It’s high spring, with the trees almost leafed out. We still have native azalea and some dogwoods, and the wildflowers just keep coming. It was so beautiful on the way in to work today that I got thinking, as I often do, how grateful I am to be able to live here, where other people come to vacation.
As a newsflash, the DNR announced today that trout season has been eliminated in Georgia, and that streams will be open year-round.
We visited the Mennonite Market in Delano, Tennessee yesterday – they have their famous strawberries now – and stopped on the way back at Goforth Creek. As you can see from the photo, there was plenty of water in it, even though it hadn’t rained for a couple of days. It’s a beautiful, easy walk up the creek, and this is a great time of year to do it. If you need directions, see the day trips on the “Blue Ridge Experience” tab. (I’ve finally had time to add my most requested day trips and activities.
The North Georgia Master Gardeners are having their plant sale Saturday, May 9, from 8:00 AM to 1:00 PM at the United Community Bank Pavilion. This is probably the best place to buy things like native azaleas and wildflowers at a reasonable price. Plus, Master Gardeners will be on site to offer advice on planting and care.

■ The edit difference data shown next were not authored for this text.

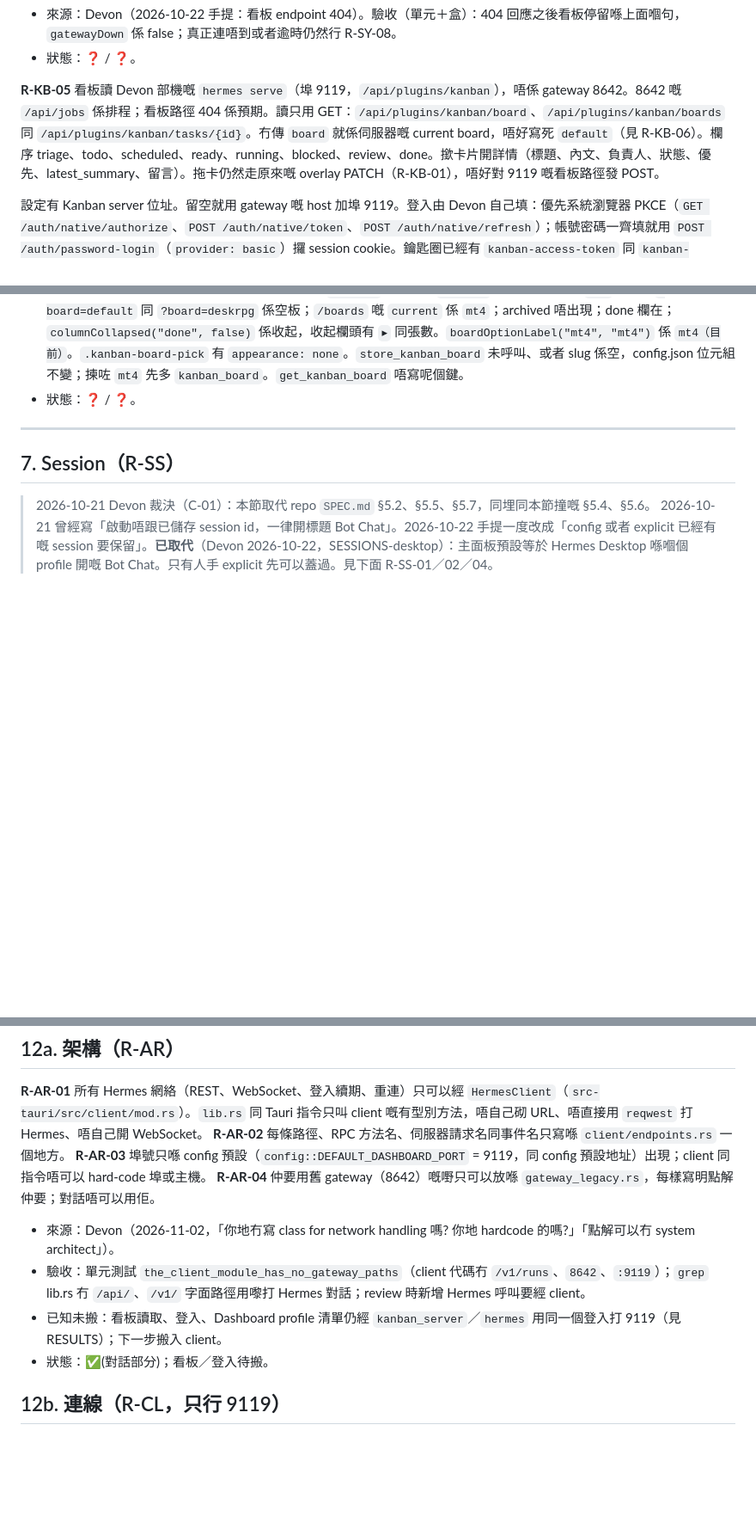
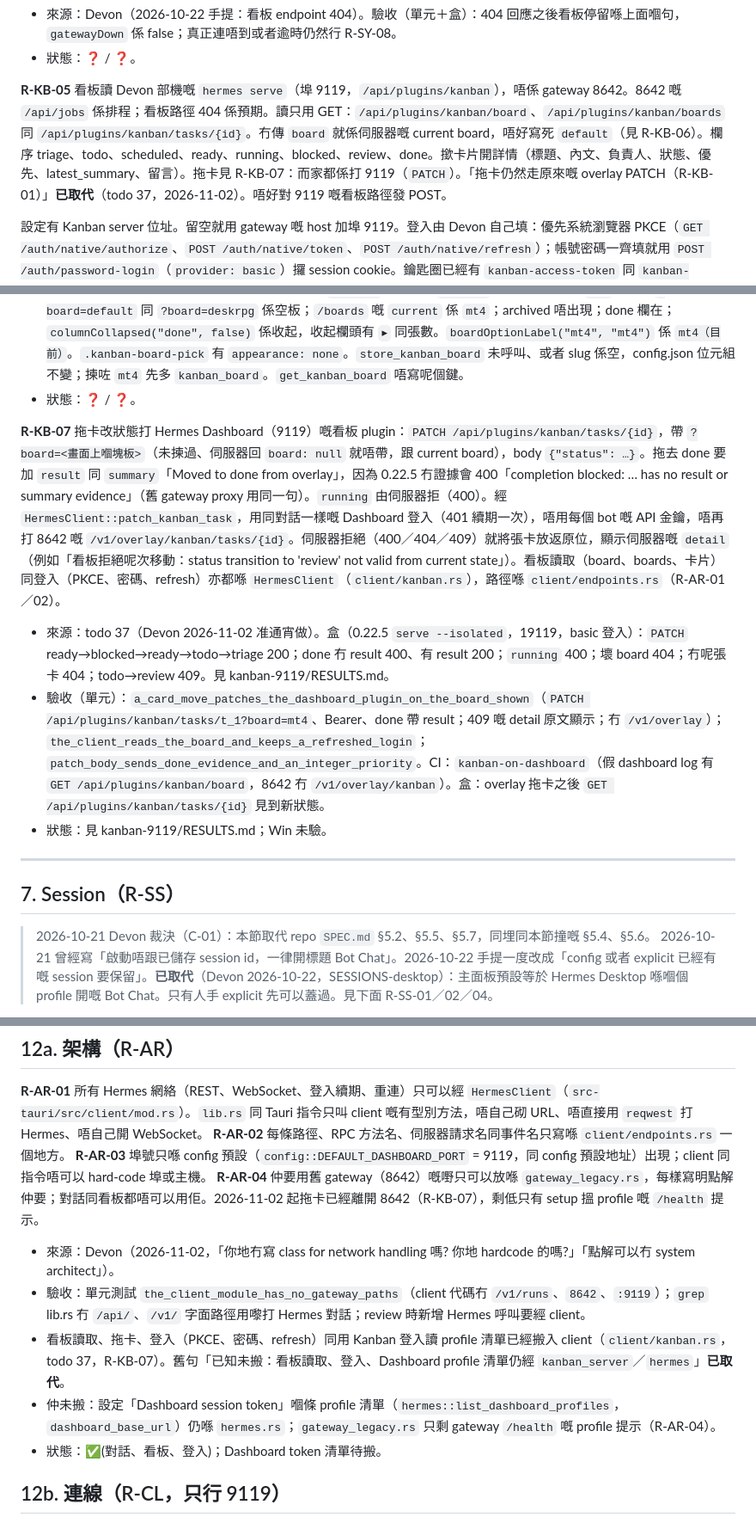
Before and after one commit to freezemusic/Hermes-Overlay, a Markdown page: REQUIREMENTS.md, 3 parts joined by grey strips. Shown at 86% size. Drawn GitHub-style; blank space fills up the shorter version.

Commit message:
Docs: R-KB-07 card move on 9119; R-KB-05 old move line and R-AR note superseded; SPEC §8.5, §13.0

```diff
--- a/REQUIREMENTS.md
+++ b/REQUIREMENTS.md
@@ -306,7 +306,7 @@ Devon 每個工具都人手批。Overlay **唔可以**開啟 `approvals.unattend
 - 來源：Devon（2026-10-22 手提：看板 endpoint 404）。驗收（單元＋盒）：404 回應之後看板停留喺上面嗰句，`gatewayDown` 係 false；真正連唔到或者逾時仍然行 R-SY-08。
 - 狀態：❓ / ❓。
 
-**R-KB-05** 看板讀 Devon 部機嘅 `hermes serve`（埠 9119，`/api/plugins/kanban`），唔係 gateway 8642。8642 嘅 `/api/jobs` 係排程；看板路徑 404 係預期。讀只用 GET：`/api/plugins/kanban/board`、`/api/plugins/kanban/boards` 同 `/api/plugins/kanban/tasks/{id}`。冇傳 `board` 就係伺服器嘅 current board，唔好寫死 `default`（見 R-KB-06）。欄序 triage、todo、scheduled、ready、running、blocked、review、done。撳卡片開詳情（標題、內文、負責人、狀態、優先、latest_summary、留言）。拖卡仍然走原來嘅 overlay PATCH（R-KB-01），唔好對 9119 嘅看板路徑發 POST。
+**R-KB-05** 看板讀 Devon 部機嘅 `hermes serve`（埠 9119，`/api/plugins/kanban`），唔係 gateway 8642。8642 嘅 `/api/jobs` 係排程；看板路徑 404 係預期。讀只用 GET：`/api/plugins/kanban/board`、`/api/plugins/kanban/boards` 同 `/api/plugins/kanban/tasks/{id}`。冇傳 `board` 就係伺服器嘅 current board，唔好寫死 `default`（見 R-KB-06）。欄序 triage、todo、scheduled、ready、running、blocked、review、done。撳卡片開詳情（標題、內文、負責人、狀態、優先、latest_summary、留言）。拖卡見 R-KB-07：而家都係打 9119（`PATCH`）。「拖卡仍然走原來嘅 overlay PATCH（R-KB-01）」**已取代**（todo 37，2026-11-02）。唔好對 9119 嘅看板路徑發 POST。
 
 設定有 Kanban server 位址。留空就用 gateway 嘅 host 加埠 9119。登入由 Devon 自己填：優先系統瀏覽器 PKCE（`GET /auth/native/authorize`、`POST /auth/native/token`、`POST /auth/native/refresh`）；帳號密碼一齊填就用 `POST /auth/password-login`（`provider: basic`）攞 session cookie。鑰匙圈已經有 `kanban-access-token` 同 `kanban-refresh-token`（Windows 目標名係 `kanban-access-token.com.freezemusic.hermes-overlay` 同 `kanban-refresh-token.com.freezemusic.hermes-overlay`）時，access 過期或者看板 GET 回任何 401，都用該 refresh token POST `/auth/native/refresh`（JSON 只得 `refresh_token`）。成功就把新 access 同新 refresh 寫返同一對鑰匙圈帳戶，然後同一個 GET 再試一次。Refresh 回 401 或 403 先顯示「要登入 Kanban」；同一條已拒嘅 refresh token 唔好每個輪詢再 POST。Refresh 連唔到或者逾時保持「連唔到 Kanban。」，token 留喺鑰匙圈。帳號、密碼、cookie、access、refresh 只放呢個程式自己嘅鑰匙圈（`com.freezemusic.hermes-overlay` 嘅 kanban 帳戶），唔寫 log、唔寫 config.json、唔讀寫 `dashboard-session-token`、`profile:*`，亦唔用其他程式嘅鑰匙圈。系統瀏覽器登入唔可以經 `cmd /C start` 開網址：cmd.exe 會喺第一個 `&` 切斷 authorize 網址，瀏覽器收唔到 `code_challenge`，伺服器回 400，登入等到逾時。要用 opener 將成條網址交俾系統。loopback 回呼要等到 `/cb` 帶住 `code`（或者 `error`）先完；瀏覽器嘅 preconnect 空連線同 `/favicon.ico` 唔可以令登入失敗。
 
@@ -321,6 +321,11 @@ Devon 每個工具都人手批。Overlay **唔可以**開啟 `approvals.unattend
 - 來源：Devon（2026-10-26，Hermes 0.22.5，`http://10.10.24.33:9119`，85 張卡全部喺 current board `mt4`：72 done、4 todo、3 triage、6 archived；`default` 同 `deskrpg` 係空）。
 - 驗收（單元，假 9119）：空 slug 嘅 board URL 冇 `?board=`，亦唔含 `default`；唔帶 query 回 `mt4` 嘅卡，`?board=default` 同 `?board=deskrpg` 係空板；`/boards` 嘅 `current` 係 `mt4`；archived 唔出現；done 欄在；`columnCollapsed("done", false)` 係收起，收起欄頭有 `▸` 同張數。`boardOptionLabel("mt4", "mt4")` 係 `mt4（目前）`。`.kanban-board-pick` 有 `appearance: none`。`store_kanban_board` 未呼叫、或者 slug 係空，config.json 位元組不變；揀咗 `mt4` 先多 `kanban_board`。`get_kanban_board` 唔寫呢個鍵。
 - 狀態：❓ / ❓。
+
+**R-KB-07** 拖卡改狀態打 Hermes Dashboard（9119）嘅看板 plugin：`PATCH /api/plugins/kanban/tasks/{id}`，帶 `?board=<畫面上嗰塊板>`（未揀過、伺服器回 `board: null` 就唔帶，跟 current board），body `{"status": …}`。拖去 done 要加 `result` 同 `summary`「Moved to done from overlay」，因為 0.22.5 冇證據會 400「completion blocked: … has no result or summary evidence」（舊 gateway proxy 用同一句）。`running` 由伺服器拒（400）。經 `HermesClient::patch_kanban_task`，用同對話一樣嘅 Dashboard 登入（401 續期一次），唔用每個 bot 嘅 API 金鑰，唔再打 8642 嘅 `/v1/overlay/kanban/tasks/{id}`。伺服器拒絕（400／404／409）就將張卡放返原位，顯示伺服器嘅 `detail`（例如「看板拒絕呢次移動：status transition to 'review' not valid from current state」）。看板讀取（board、boards、卡片）同登入（PKCE、密碼、refresh）亦都喺 `HermesClient`（`client/kanban.rs`），路徑喺 `client/endpoints.rs`（R-AR-01／02）。
+- 來源：todo 37（Devon 2026-11-02 准通宵做）。盒（0.22.5 `serve --isolated`，19119，basic 登入）：`PATCH` ready→blocked→ready→todo→triage 200；done 冇 result 400、有 result 200；`running` 400；壞 board 404；冇呢張卡 404；todo→review 409。見 kanban-9119/RESULTS.md。
+- 驗收（單元）：`a_card_move_patches_the_dashboard_plugin_on_the_board_shown`（`PATCH /api/plugins/kanban/tasks/t_1?board=mt4`、Bearer、done 帶 result；409 嘅 detail 原文顯示；冇 `/v1/overlay`）；`the_client_reads_the_board_and_keeps_a_refreshed_login`；`patch_body_sends_done_evidence_and_an_integer_priority`。CI：`kanban-on-dashboard`（假 dashboard log 有 `GET /api/plugins/kanban/board`，8642 冇 `/v1/overlay/kanban`）。盒：overlay 拖卡之後 `GET /api/plugins/kanban/tasks/{id}` 見到新狀態。
+- 狀態：見 kanban-9119/RESULTS.md；Win 未驗。
 
 ---
 
@@ -559,11 +564,12 @@ R-SO-01 至 R-SO-05 係 2026-10-21 草稿。R-SO-06 起係 2026-10-29 嘅驗收
 **R-AR-01** 所有 Hermes 網絡（REST、WebSocket、登入續期、重連）只可以經 `HermesClient`（`src-tauri/src/client/mod.rs`）。`lib.rs` 同 Tauri 指令只叫 client 嘅有型別方法，唔自己砌 URL、唔直接用 `reqwest` 打 Hermes、唔自己開 WebSocket。
 **R-AR-02** 每條路徑、RPC 方法名、伺服器請求名同事件名只寫喺 `client/endpoints.rs` 一個地方。
 **R-AR-03** 埠號只喺 config 預設（`config::DEFAULT_DASHBOARD_PORT` = 9119，同 config 預設地址）出現；client 同指令唔可以 hard-code 埠或主機。
-**R-AR-04** 仲要用舊 gateway（8642）嘅嘢只可以放喺 `gateway_legacy.rs`，每樣寫明點解仲要；對話唔可以用佢。
+**R-AR-04** 仲要用舊 gateway（8642）嘅嘢只可以放喺 `gateway_legacy.rs`，每樣寫明點解仲要；對話同看板都唔可以用佢。2026-11-02 起拖卡已經離開 8642（R-KB-07），剩低只有 setup 搵 profile 嘅 `/health` 提示。
 - 來源：Devon（2026-11-02，「你地冇寫 class for network handling 嗎? 你地 hardcode 的嗎?」「點解可以冇 system architect」）。
 - 驗收：單元測試 `the_client_module_has_no_gateway_paths`（client 代碼冇 `/v1/runs`、`8642`、`:9119`）；`grep` lib.rs 冇 `/api/`、`/v1/` 字面路徑用嚟打 Hermes 對話；review 時新增 Hermes 呼叫要經 client。
-- 已知未搬：看板讀取、登入、Dashboard profile 清單仍經 `kanban_server`／`hermes` 用同一個登入打 9119（見 RESULTS）；下一步搬入 client。
-- 狀態：✅(對話部分)；看板／登入待搬。
+- 看板讀取、拖卡、登入（PKCE、密碼、refresh）同用 Kanban 登入讀 profile 清單已經搬入 client（`client/kanban.rs`，todo 37，R-KB-07）。舊句「已知未搬：看板讀取、登入、Dashboard profile 清單仍經 `kanban_server`／`hermes`」**已取代**。
+- 仲未搬：設定「Dashboard session token」嗰條 profile 清單（`hermes::list_dashboard_profiles`，`dashboard_base_url`）仍喺 `hermes.rs`；`gateway_legacy.rs` 只剩 gateway `/health` 嘅 profile 提示（R-AR-04）。
+- 狀態：✅(對話、看板、登入)；Dashboard token 清單待搬。
 
 ## 12b. 連線（R-CL，只行 9119）
 
```
Also changed, not shown: SPEC.md (+2 -2 lines).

We’ve all been more aware lately that we’re losing our native plants. The National Wild Turkey Federation estimates that we are losing 6,000 acres of wildlife habitat a day – yes, that’s per day – and entymologists are beginning to fear that the ecosystem will eventually collapse because the insects upon which the whole food chain depends won’t have enough to eat. (Plants throw up chemical defenses against insects. Unless the insects have co-evolved over thousands of years with the plant, they have not had a chance to evolve a way to overcome these defenses. This is one reason why invasive species outcompete native plants. The aliens have no natural predators.) If you can landscape with some native plants, you’ll be helping preserve our mountain ecology, as well as having a particularly beautiful yard. We’re in the mountains. Give me a flame azalea every day over the pink cultivar you see in suburban yards in Atlanta.
The Polk County Ramp Festival was last weekend, and I missed it due to a small domestic emergency. But the Union County Ramp Festival is coming up on May 9th, starting at 10:00. I haven’t been to this event before – I think it’s fairly new – but I understand that ramps and trout are the featured menu items. The Union County Farmer’s Market is just to the east of the Home Depot. Look for the sign on the left as you pass the Home Depot (if you’re coming from Blue Ridge) and turn left.
There’s a new walking trail just open in Blue Ridge, the Jane & William Whaley Mineral Springs Walking Trail. It’s .58 miles over 13 acres, located at the intersection of Church Street and Mineral Springs Road. You can take Church Street from downtown, but the easiest way to find it is probably to go down Aska Road and turn right on Mineral Springs, just past the Ace Hardware and just before you get to the dump. While we have lots of rugged mountain trails, we don’t have many smooth, level walking paths that are suitable for older or less active people, so the trail is a welcome addition.
Resident architect Rick LaRosa presented the City Council with some interesting proposals the other day, including closing Depot Street between East and West Main (directly in front of the Depot). This would allow the park to serve as a true pedestrian mall and gathering place. He also proposed moving the parking on Roberts Way to the side of the street with the tracks, leaving more room to walk in front of the businesses. Another good idea was to make the public restrooms by the depot two-story, so they could be entered from East Main. One idea I don’t think is so hot is to eliminate the barbecue pits and move the children’s playground to the area of the barbecue pits. I don’t know why, but everyone wants to move anything they don’t think is important to the State Farmer’s Market, where no one will ever come. In my opinion, the Labor Day Barbecue needs to stay in the park, where it’s always been.